Show the Spammers Who is Boss: Use BCC When You Forward, and Other Tips and Tricks

When you send a forward to other people, put the addresses in BCC (blind carbon copy). This prevents spammers from eventually getting a hold of the hundred to two hundred addresses in a forward and misusing them all over the Internet.

If you think this is an isolated problem and won’t happen to you – getting spammed from the address contents of a forward, think again. I’ve ruined two email accounts that had no spam for a long time. One to two days after receiving a forward with many addresses visible in it, I began receiving spams which had no way to block them: nonsense words in nonsense order on the subject line, nonsense names, and a one-time use email address.

This may be why forwards got started in the first place: to have a way for spammers to collect email addresses. So be wary and use that blind carbon copy field! As you do sales pitch to all your customers using BCC is an effective way to get past all the spammer try to get a hand on the email addresses of your customers.

Also, another way to fight spam is to use Yahoo’s disposable email address function. It is a lot of trouble to set it up at the beginning if you subscribe to many things, but it has saved me multiple problems with spam and the yearly cost is $19.95. The premise is to only give out your email address to real people (who don’t send forwards with addresses showing, that is), and you can create disposable email addresses for anything that might result in spam – website memberships, people who send forwards. If it results in spam, you can track what website has shared your information, and you can delete the disposable address if you want to. At first, I wasn’t willing to spend the money since I would rather get a free email account, but it is totally worth it in the time that I no longer spend going through spam to get to my real mail.

Another way to fight spam is to put your email address on a graphic and not typed into your website with text. Or, put some words in all caps in your email address to trip up spam bots, and then say in parenthesis to remove those words before emailing.
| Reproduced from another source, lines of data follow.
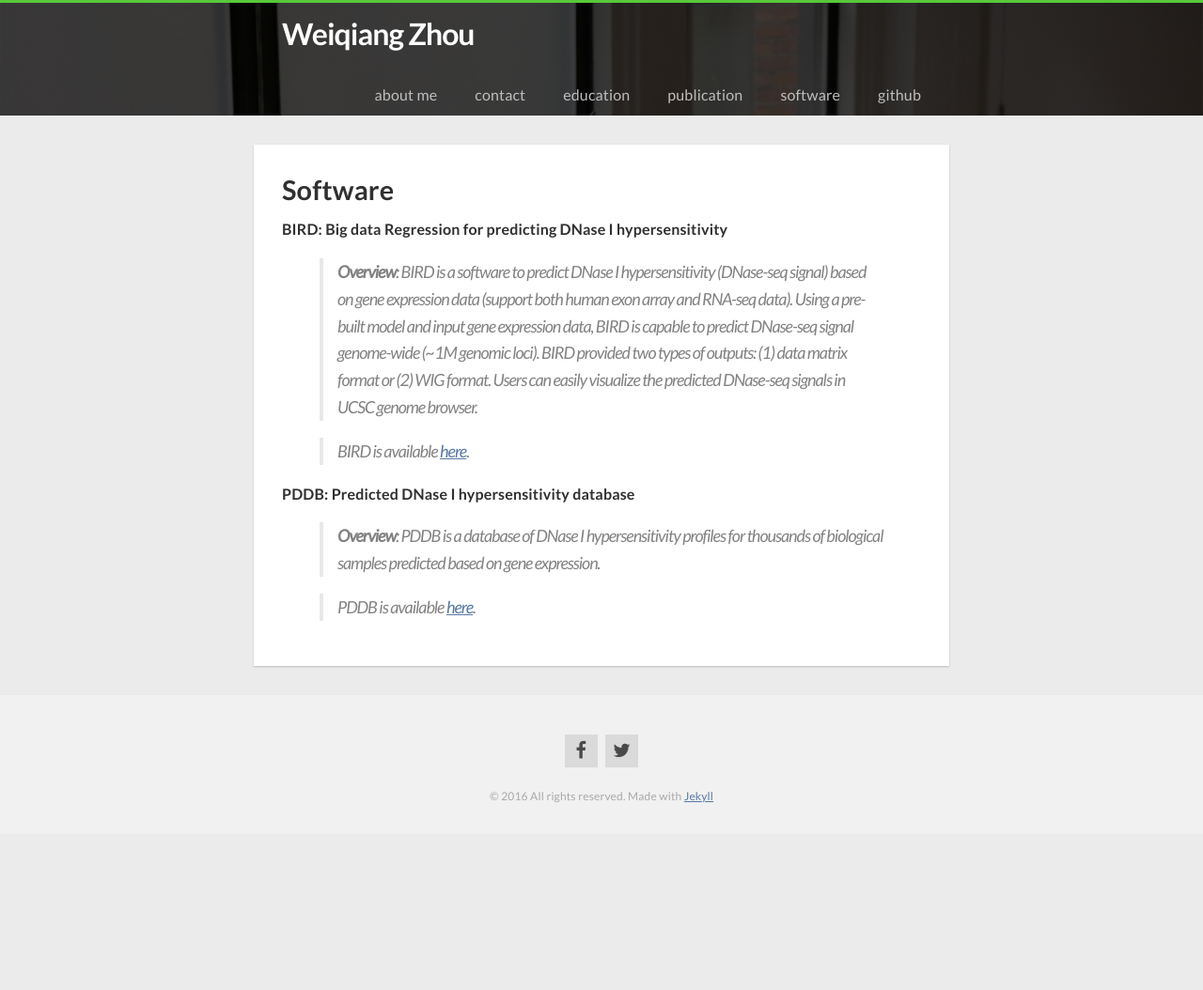
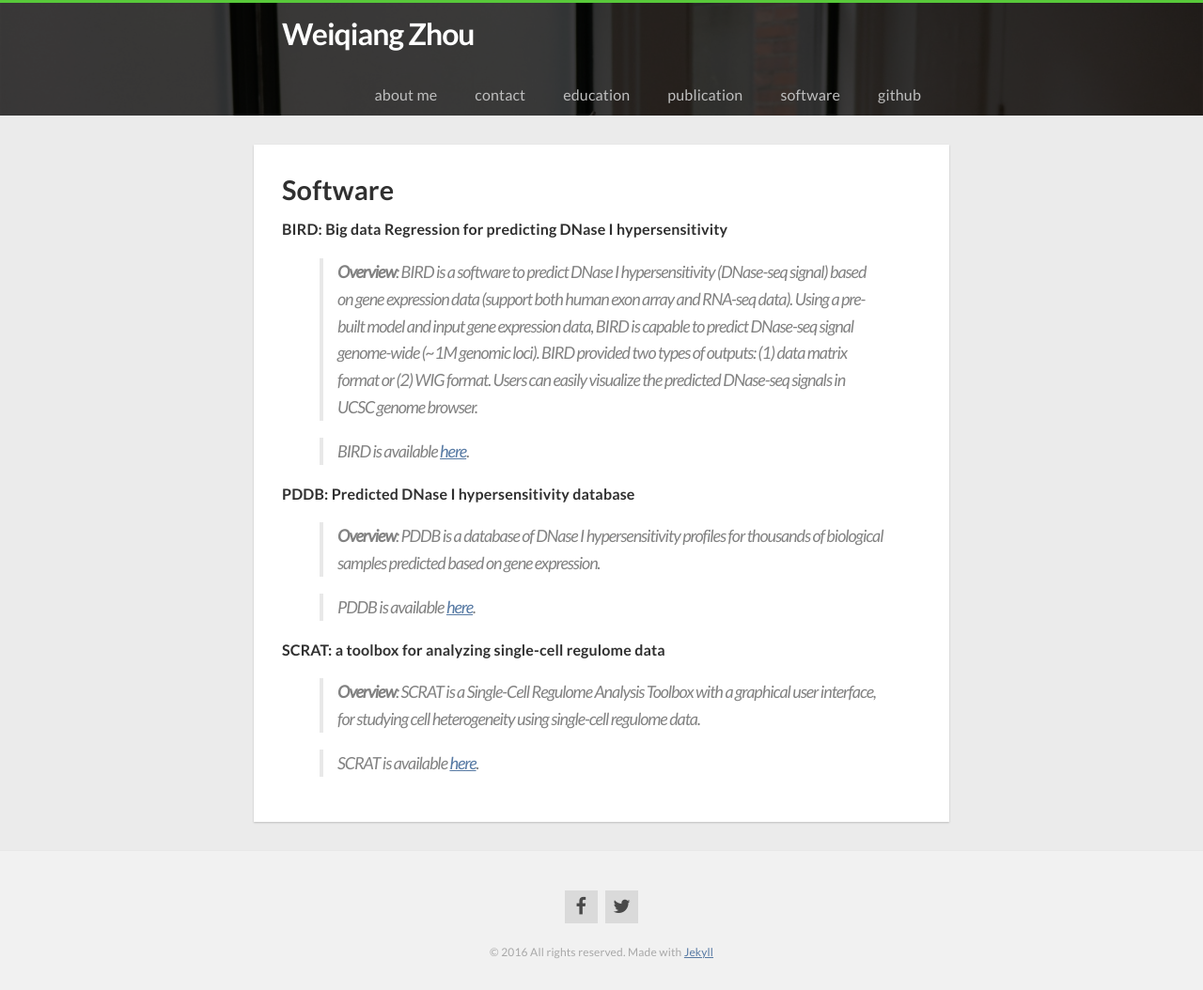
Before and after one commit to ILoveYouKen/ILoveYouKen.github.io, a Jekyll site: the page built from software.md, in a window 1280 px wide. Shown: the whole page at 94% size. Built offline with Jekyll 4.4.1, drawn with Linux system fonts in a browser that asks for light colours; nearby versions of some CDN libraries; before the commit the page ends 900 px from its top, so only the background shows below that.

Commit message:
Update software.md

```diff
--- a/software.md
+++ b/software.md
@@ -16,3 +16,9 @@ slug: software
 >**Overview**: PDDB is a database of DNase I hypersensitivity profiles for thousands of biological samples predicted based on gene expression.
 
 >PDDB is available [here](http://jilab.biostat.jhsph.edu/~bsherwo2/bird/index.php).
+
+**SCRAT: a toolbox for analyzing single-cell regulome data**
+
+>**Overview**: SCRAT is a Single-Cell Regulome Analysis Toolbox with a graphical user interface, for studying cell heterogeneity using single-cell regulome data.
+
+>SCRAT is available [here](https://github.com/zji90/SCRAT).
```
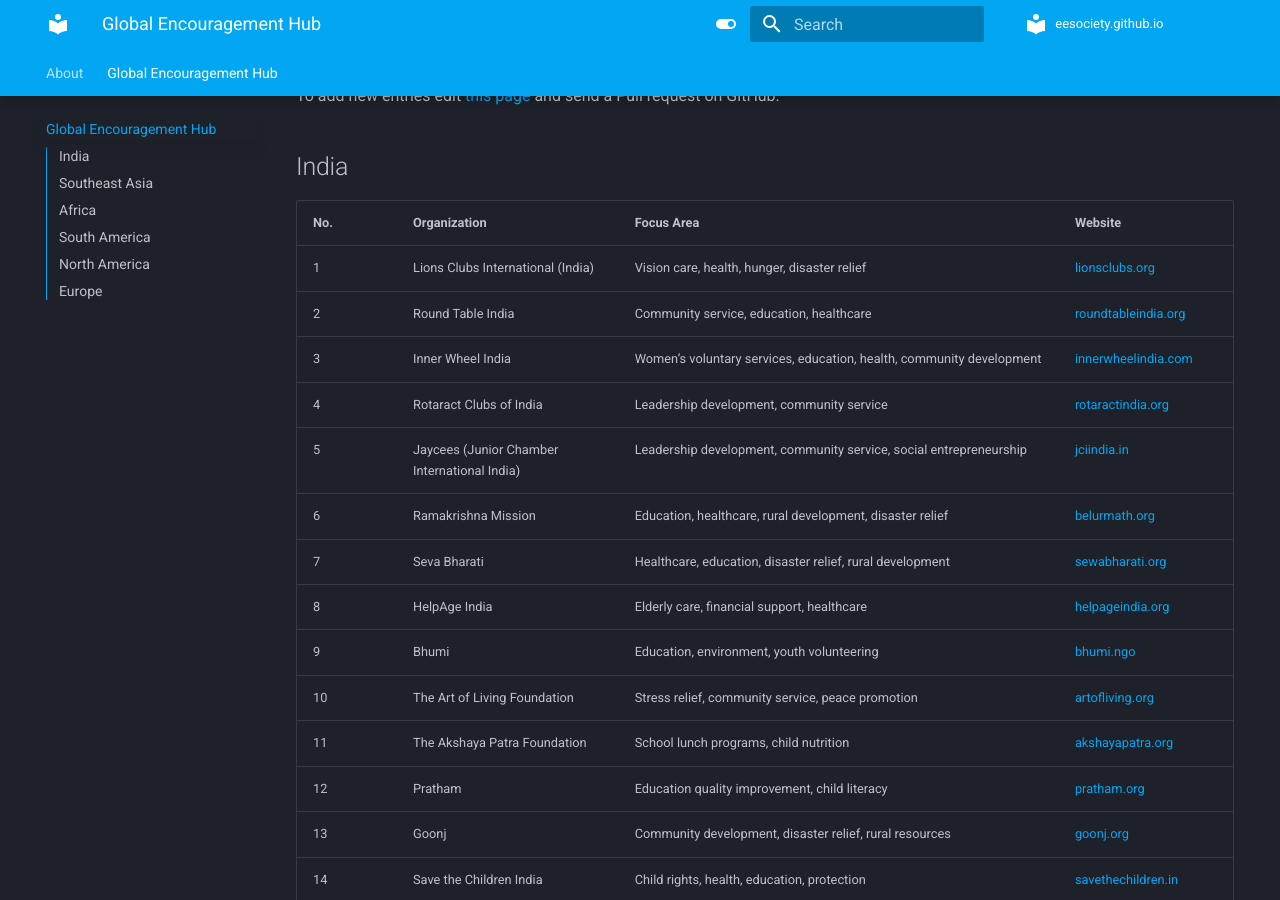
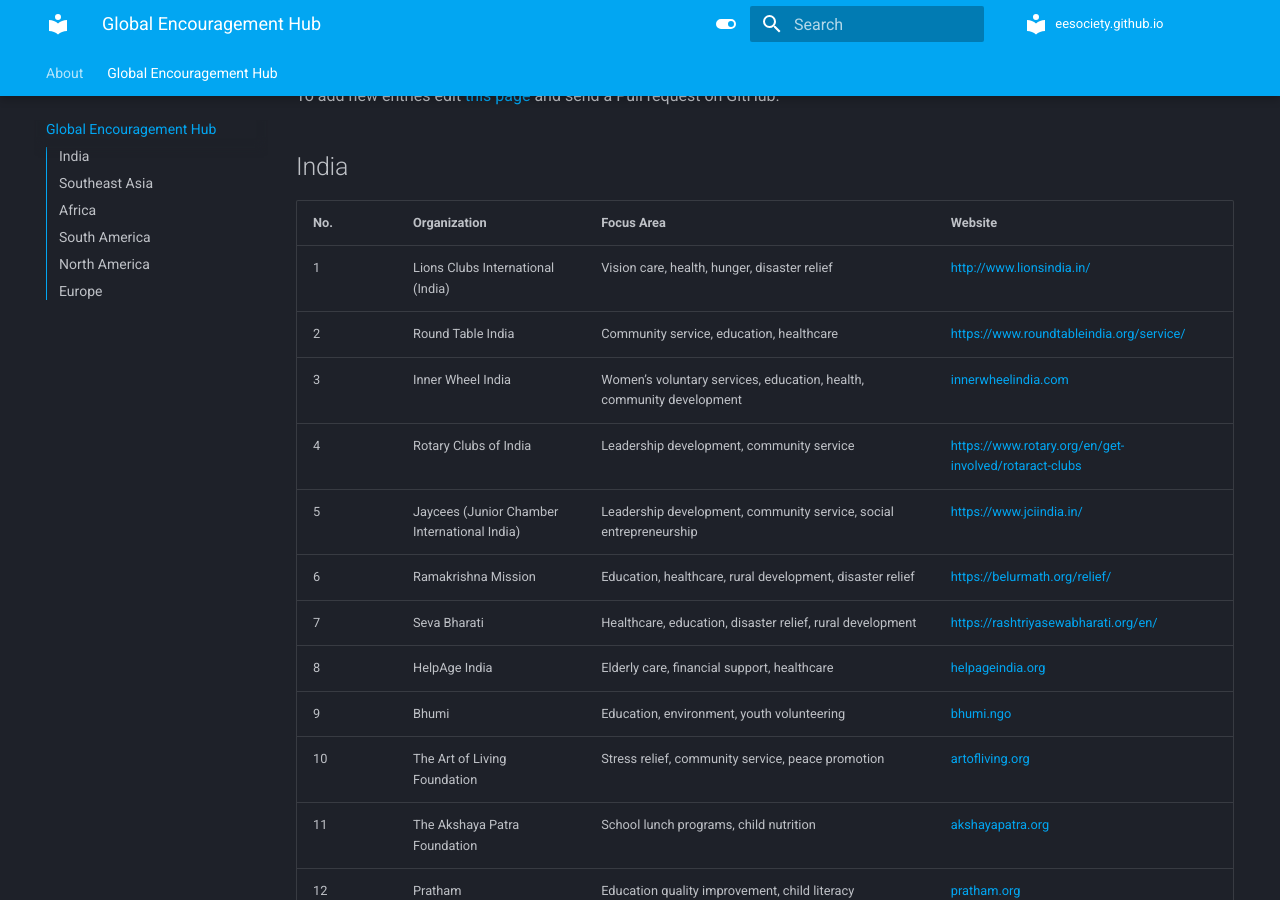
Before and after one commit to eesociety/eesociety.github.io, an MkDocs documentation site: the page built from docs/compilation.md, in a window 1280 px wide and 900 px high, scrolled down 314 px. Built offline with MkDocs 1.6.1 and Material for MkDocs 9.7.7, drawn with Linux system fonts in a browser that asks for light colours; comment, search, counter and statistics services are not loaded.

Commit message:
Update compilation.md

```diff
--- a/docs/compilation.md
+++ b/docs/compilation.md
@@ -8,13 +8,13 @@
 
 | **No.** | **Organization**                             | **Focus Area**                                                                                           | **Website**                                      |
 |---------|----------------------------------------------|----------------------------------------------------------------------------------------------------------|--------------------------------------------------|
-| 1       | Lions Clubs International (India)            | Vision care, health, hunger, disaster relief                                                              | [lionsclubs.org](https://www.lionsclubs.org)     |
-| 2       | Round Table India                            | Community service, education, healthcare                                                                  | [roundtableindia.org](https://www.roundtableindia.org) |
+| 1       | Lions Clubs International (India)            | Vision care, health, hunger, disaster relief                                                              | [http://www.lionsindia.in/](http://www.lionsindia.in/)     |
+| 2       | Round Table India                            | Community service, education, healthcare                                                                  | [https://www.roundtableindia.org/service/](https://www.roundtableindia.org/service/) |
 | 3       | Inner Wheel India                            | Women’s voluntary services, education, health, community development                                      | [innerwheelindia.com](https://www.innerwheelindia.com) |
-| 4       | Rotaract Clubs of India                      | Leadership development, community service                                                                 | [rotaractindia.org](https://www.rotaractindia.org) |
-| 5       | Jaycees (Junior Chamber International India) | Leadership development, community service, social entrepreneurship                                        | [jciindia.in](https://www.jciindia.in)           |
-| 6       | Ramakrishna Mission                          | Education, healthcare, rural development, disaster relief                                                 | [belurmath.org](https://www.belurmath.org)       |
-| 7       | Seva Bharati                                  | Healthcare, education, disaster relief, rural development                                                 | [sewabharati.org](https://www.sewabharati.org)   |
+| 4       | Rotary Clubs of India                      | Leadership development, community service                                                                 | [https://www.rotary.org/en/get-involved/rotaract-clubs](https://www.rotary.org/en/get-involved/rotaract-clubs) |
+| 5       | Jaycees (Junior Chamber International India) | Leadership development, community service, social entrepreneurship                                        | [https://www.jciindia.in/](https://www.jciindia.in/)           |
+| 6       | Ramakrishna Mission                          | Education, healthcare, rural development, disaster relief                                                 | [https://belurmath.org/relief/](https://belurmath.org/relief/)       |
+| 7       | Seva Bharati                                  | Healthcare, education, disaster relief, rural development                                                 | [https://rashtriyasewabharati.org/en/](https://rashtriyasewabharati.org/en/)   |
 | 8       | HelpAge India                                | Elderly care, financial support, healthcare                                                               | [helpageindia.org](https://www.helpageindia.org) |
 | 9       | Bhumi                                        | Education, environment, youth volunteering                                                                | [bhumi.ngo](https://www.bhumi.ngo)               |
 | 10      | The Art of Living Foundation                 | Stress relief, community service, peace promotion                                                         | [artofliving.org](https://www.artofliving.org)   |
```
Last, but definitely important, is to not buy anything from any company that spams. There are several companies that I had signed up for, for making money by trying products, but they shared my email address and I started getting UK lottery spam, so I will not use or promote them or include them in my legitimate work from home directory. Without the disposable email addresses, I wouldn’t have known where the spam came from.

These are the tips that help me avoid spam on the Internet and I hope they were helpful to you.